Jazz coach Jerry Sloan probably showed some highlights (or lowlights) of how Gasol grabbed his six offensive rebounds to his team. In a few cases Gasol literally just ran to the rim or just simply stood there and grabbed the ball. Mental errors like that can really hurt this Jazz team, which already has a tough enough time defending not just Kobe but the triangle in general. Another way Gasol is a crafty player, happens in transition when Gasol smokes Okur in a race to the rim by initially jogging up the floor, then turning on the jets when he sees Okur in cruise control.
Usually in Game 6s and Game 7s the winner is determined by who does the little things best. Things like boxing out, sprinting back on defense and being strong on the ball. In this series there are two givens too: Utah will play a great game at home and L.A. does not want to play this Jazz team two more times. If the Lakers play with an effort in Game 6 like they will win Game 7 with a breeze, a win Friday does not seem possible. So expect another high scoring and tight game between the two clubs. In semifinal action this season the home teams have been unusually dominant, and not to mention the fact that Utah is the most dominant home team in the NBA. That is why I expect the Jazz to force a Game 7.
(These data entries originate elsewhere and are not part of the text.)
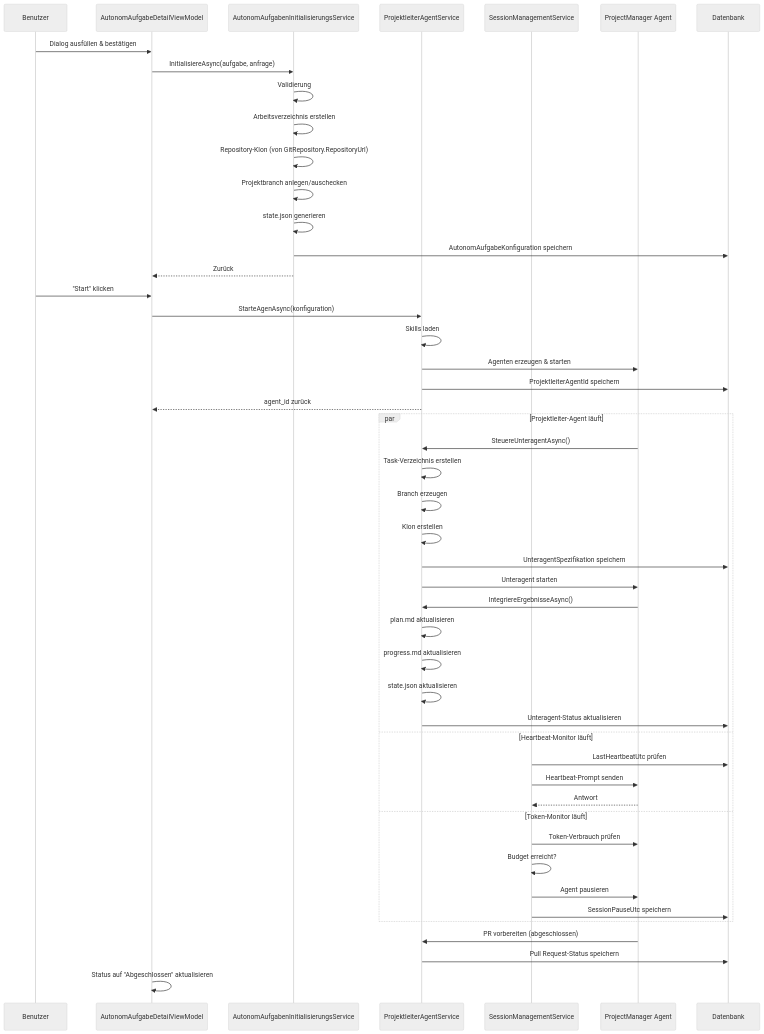
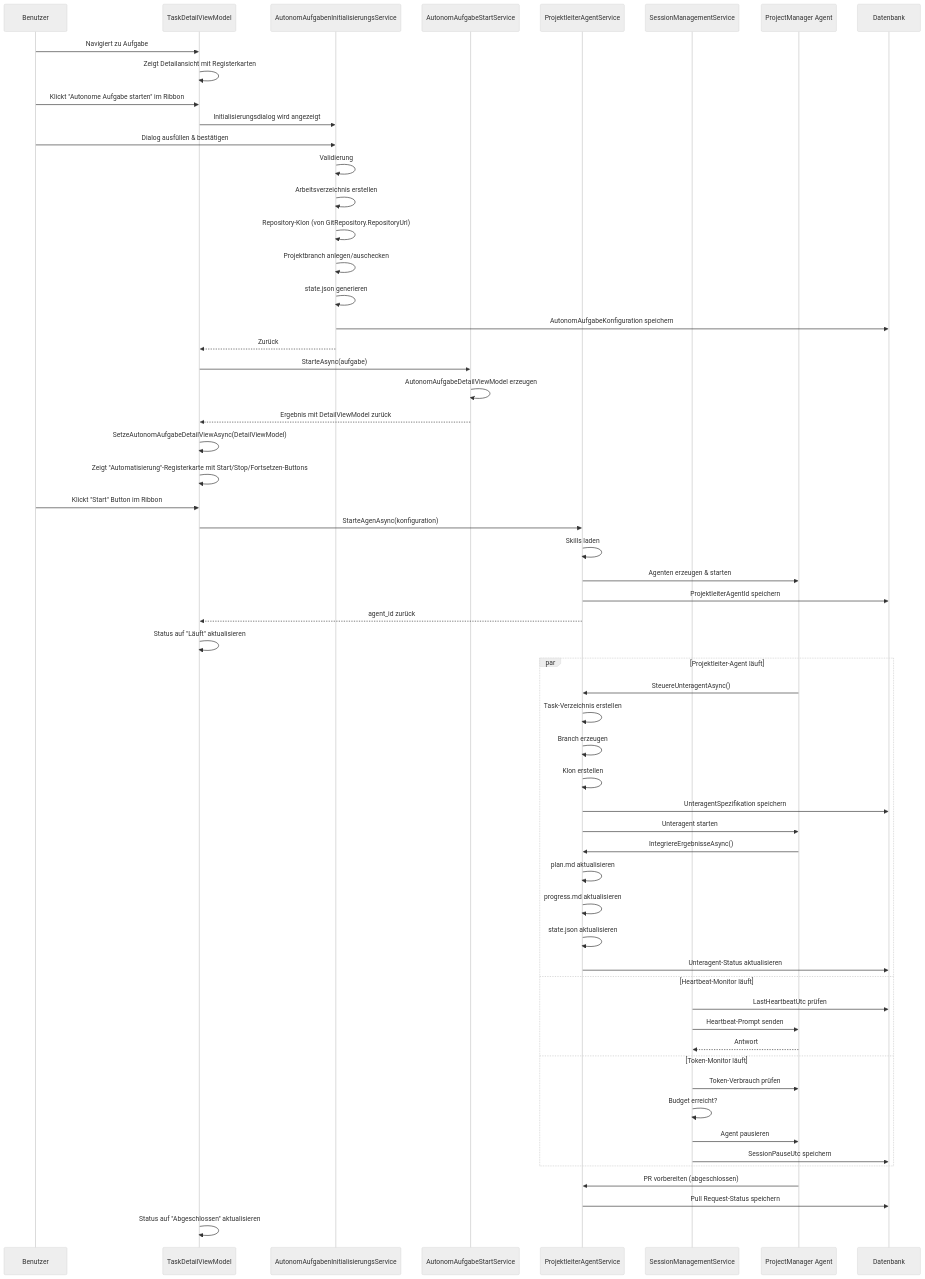
The diagram in docs/help/aufgaben/autonome-aufgaben/ablauf-technisch.md (martin-stromberg/Softwareschmiede), drawn with Mermaid (neutral theme) before and after one commit. The commit also changed other lines of this file and 29 other files, not shown here.

First line of the commit message:
feat: Autonome Aufgabe als Registerkarte in Aufgaben-Detailansicht integrieren

````diff
--- a/docs/help/aufgaben/autonome-aufgaben/ablauf-technisch.md
+++ b/docs/help/aufgaben/autonome-aufgaben/ablauf-technisch.md
@@ -490,55 +492,67 @@
 ```mermaid
 sequenceDiagram
     participant Benutzer
-    participant UI as AutonomAufgabeDetailViewModel
+    participant UI as TaskDetailViewModel
     participant Init as AutonomAufgabenInitialisierungsService
+    participant Start as AutonomAufgabeStartService
     participant Proj as ProjektleiterAgentService
     participant Session as SessionManagementService
     participant Agent as ProjectManager Agent
     participant DB as Datenbank
 
-    Benutzer->>UI: Dialog ausfüllen & bestätigen
-    UI->>Init: InitialisiereAsync(aufgabe, anfrage)
+    Benutzer->>UI: Navigiert zu Aufgabe
+    UI->>UI: Zeigt Detailansicht mit Registerkarten
+
+    Benutzer->>UI: Klickt "Autonome Aufgabe starten" im Ribbon
+    UI->>Init: Initialisierungsdialog wird angezeigt
+    Benutzer->>Init: Dialog ausfüllen & bestätigen
     Init->>Init: Validierung
     Init->>Init: Arbeitsverzeichnis erstellen
     Init->>Init: Repository-Klon (von GitRepository.RepositoryUrl)
     Init->>Init: Projektbranch anlegen/auschecken
     Init->>Init: state.json generieren
     Init->>DB: AutonomAufgabeKonfiguration speichern
     Init-->>UI: Zurück
 
-    Benutzer->>UI: "Start" klicken
+    UI->>Start: StarteAsync(aufgabe)
+    Start->>Start: AutonomAufgabeDetailViewModel erzeugen
+    Start-->>UI: Ergebnis mit DetailViewModel zurück
+    UI->>UI: SetzeAutonomAufgabeDetailViewAsync(DetailViewModel)
+    UI->>UI: Zeigt "Automatisierung"-Registerkarte mit Start/Stop/Fortsetzen-Buttons
+
+    Benutzer->>UI: Klickt "Start" Button im Ribbon
     UI->>Proj: StarteAgenAsync(konfiguration)
     Proj->>Proj: Skills laden
     Proj->>Agent: Agenten erzeugen & starten
     Proj->>DB: ProjektleiterAgentId speichern
     Proj-->>UI: agent_id zurück
+    UI->>UI: Status auf "Läuft" aktualisieren
 
     par Projektleiter-Agent läuft
         Agent->>Proj: SteuereUnteragentAsync()
         Proj->>Proj: Task-Verzeichnis erstellen
         Proj->>Proj: Branch erzeugen
         Proj->>Proj: Klon erstellen
         Proj->>DB: UnteragentSpezifikation speichern
         Proj->>Agent: Unteragent starten
         
         Agent->>Proj: IntegriereErgebnisseAsync()
         Proj->>Proj: plan.md aktualisieren
         Proj->>Proj: progress.md aktualisieren
         Proj->>Proj: state.json aktualisieren
         Proj->>DB: Unteragent-Status aktualisieren
     and Heartbeat-Monitor läuft
         Session->>DB: LastHeartbeatUtc prüfen
         Session->>Agent: Heartbeat-Prompt senden
         Agent-->>Session: Antwort
     and Token-Monitor läuft
         Session->>Agent: Token-Verbrauch prüfen
         Session->>Session: Budget erreicht?
         Session->>Agent: Agent pausieren
         Session->>DB: SessionPauseUtc speichern
     end
 
     Agent->>Proj: PR vorbereiten (abgeschlossen)
     Proj->>DB: Pull Request-Status speichern
     UI->>UI: Status auf "Abgeschlossen" aktualisieren
 ```
````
PREDICTION: Jazz win Game 6
David Thorpe is an NBA analyst for ESPN.com and the executive director of the Pro Training Center at the IMG Academies in Bradenton, Fla., where he oversees the player development program for NBA and college players. To e-mail him, click here.
Synergy Sports Technology systems were used in the preparation of this report.